Where an in-house marketer may feel pressure to develop materials that promote their company in a ‘green’ light, an external PR agency will seek to guard its own reputation and the CIPR membership of its staff through diligence in sustainability communications. We can ask the difficult questions of C-level executives – before they are asked by a journalist or a customer.
Appointing external PR practitioners whose job is to be aware of current affairs, as well as the landscape of the national and business press, means gaining a truer perception of what your messaging to the media and your customers should really contain. A strategic PR plan will include provision for how each step in the transition is communicated and amplified, seeking positive and appropriate media coverage that builds trust and understanding.
Embracing new ways of thinking and doing
Restoring our Earth means innovating for powerful change. Brands that have invested in developing emerging technologies or drastically changing their ways of working will lead this charge.
However, without credibility and brand presence, all this innovation will translate into scant results for the planet.

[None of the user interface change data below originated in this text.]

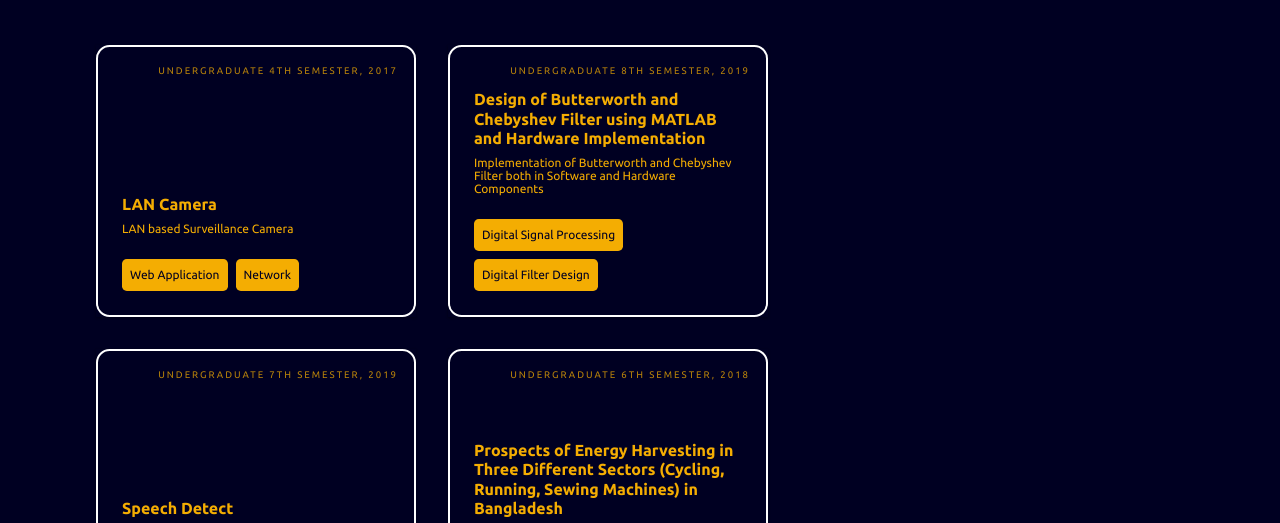
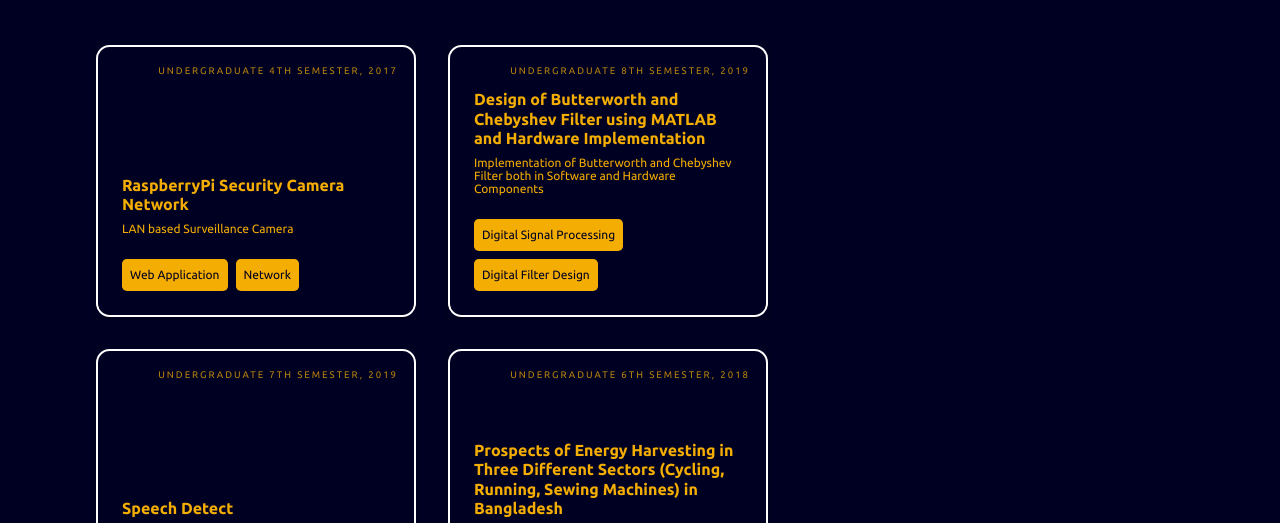
Before and after one commit to NavidNaf/NavidNaf.github.io, a plain HTML site: page projects.html in a window 1280 px wide. Shown: the part 203-726 px from the top of the page. Drawn offline with Linux system fonts and the light colour scheme.

Commit message:
RPi Project Added

```diff
--- a/projects.html
+++ b/projects.html
@@ -42,9 +42,9 @@
         <h1 class="sub-title-page">Undergraduate Projects</h1>
         <section class="cards-wrapper">
             <div class="card-grid-space">
-                <a class="card" href="blog-post-3.html">
+                <a class="card" href="https://www.researchgate.net/project/RaspberryPi-Security-Camera-Network" target="new">
                     <div>
-                        <h1>LAN Camera</h1>
+                        <h1>RaspberryPi Security Camera Network</h1>
                         <p>LAN based Surveillance Camera</p>
                         <div class="date">Undergraduate 4th Semester, 2017</div>
                         <div class="tags">
```
Also changed, not shown: academics.html (+1 -1 lines).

Whether your business is ahead of the curve, or still catching up, PR has an incredibly important role to play in the perception and adoption of change.
For large companies in professional services, fast moving consumer goods or industrial sectors, it is unlikely that these changes will happen overnight. For brands in transition, careful and intelligent communication is especially key. Your PR strategy should include provision for building trust at every step in your business’ unique pathway to sustainability.
For those brands that have made significant investments in becoming more sustainable, there is a different challenge: to rise above the noise and ‘green fatigue’ created by competitors. The brands that fare well in 2021, no matter what point they are at in their transition, will be the ones that value the power of communication.